A graduate from HEC, Philippe Chalmin is Professor of Economic History at Paris-Dauphine University. A Member of the Council of Economic Analysis appointed by the French Prime Minister, he is the Founding Chairman of Cyclope, the main European research institute on commodity markets, which publishes the yearly Cyclope report on the economy and global markets.
In October 2010, Mr. Chalmin was appointed Chairman of the Observatory on Agricultural and Food Prices and Margins (Ministry of Agriculture and Ministry of Economy and Finance).
He is the author of close to forty books, including the most recent “The World is Hungry” (2009), “Le siècle de Jules” (2010), “Demain, j’ai 60 ans, journal d’un économiste” (2011) and “Crises 1929, 1974, 2008. Histoire et espérances” (2013).
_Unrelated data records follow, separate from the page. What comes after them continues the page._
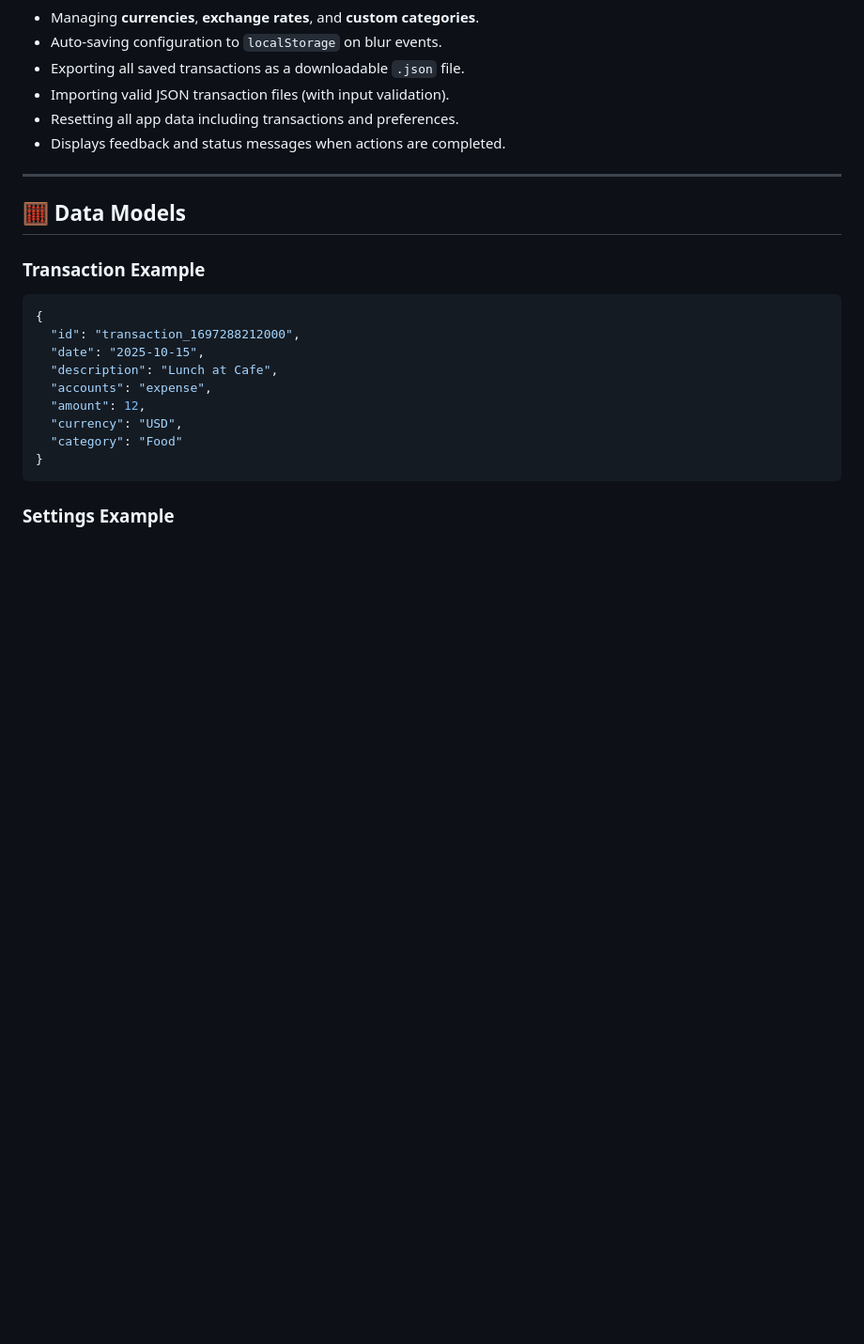
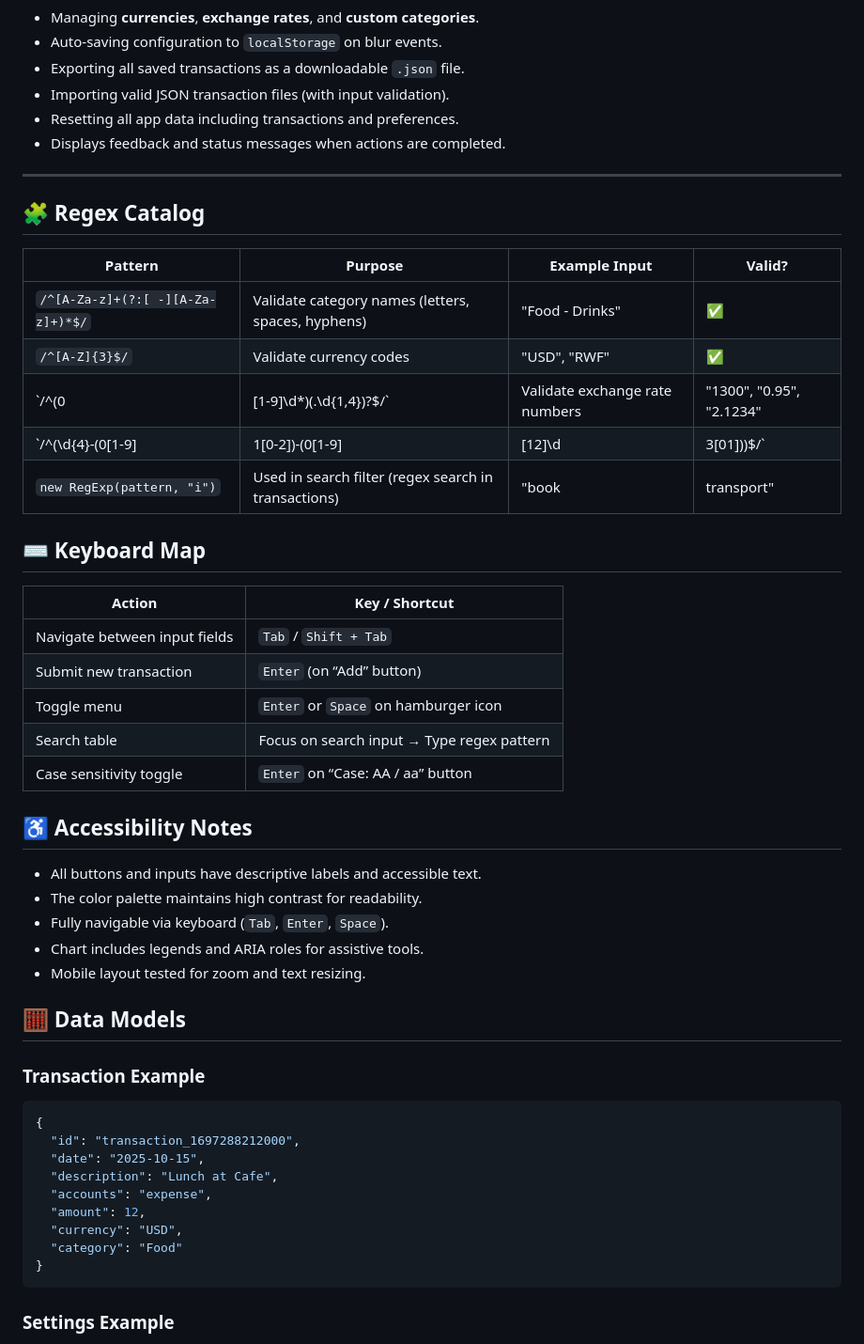
Before and after one commit to boaziza/FinanceTracker, a Markdown page: README.md, the part around the change printed below. Shown: that part at 94% size. Drawn GitHub-style; blank space fills up the shorter version.

Commit message:
modifications

```diff
--- a/README.md
+++ b/README.md
@@ -115,6 +130,33 @@ Handles:
 - Displays feedback and status messages when actions are completed.
 
 ---
+## 🧩 Regex Catalog
+
+| Pattern | Purpose | Example Input | Valid? |
+|----------|----------|---------------|--------|
+| `/^[A-Za-z]+(?:[ -][A-Za-z]+)*$/` | Validate category names (letters, spaces, hyphens) | "Food - Drinks" | ✅ |
+| `/^[A-Z]{3}$/` | Validate currency codes | "USD", "RWF" | ✅ |
+| `/^(0|[1-9]\d*)(\.\d{1,4})?$/` | Validate exchange rate numbers | "1300", "0.95", "2.1234" | ✅ |
+| `/^(\d{4}-(0[1-9]|1[0-2])-(0[1-9]|[12]\d|3[01]))$/` | Validate date format | "2025-10-16" | ✅ |
+| `new RegExp(pattern, "i")` | Used in search filter (regex search in transactions) | "book|transport" | ✅ |
+
+## ⌨️ Keyboard Map
+
+| Action | Key / Shortcut |
+|--------|----------------|
+| Navigate between input fields | `Tab` / `Shift + Tab` |
+| Submit new transaction | `Enter` (on “Add” button) |
+| Toggle menu | `Enter` or `Space` on hamburger icon |
+| Search table | Focus on search input → Type regex pattern |
+| Case sensitivity toggle | `Enter` on “Case: AA / aa” button |
+
+## ♿ Accessibility Notes
+
+- All buttons and inputs have descriptive labels and accessible text.
+- The color palette maintains high contrast for readability.
+- Fully navigable via keyboard (`Tab`, `Enter`, `Space`).
+- Chart includes legends and ARIA roles for assistive tools.
+- Mobile layout tested for zoom and text resizing.
 
 ## 🧮 Data Models
 
```
Also changed, not shown: other parts of README.md (+17 -3 lines).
Si à long terme la transition énergétique apparaît comme une évidence et une nécessité, à court et moyen terme la situation est beaucoup plus confuse. La transition énergétique a commencé, et elle continuera. Mais si l'on cherche à dresser un tableau d'ensemble ce sont les ambiguïtés et les incertitudes qui dominent.
Achieving an energy transition is obviously necessary in the long run, but the situation is much more confusing in the short and mid-term perspectives. Between technological breakthroughs and geopolitical changes, evolutions are difficult to predict. The energy transition has begun and will continue. But if we wish to draw up an overall picture, it is the ambiguities and uncertainties that prevail.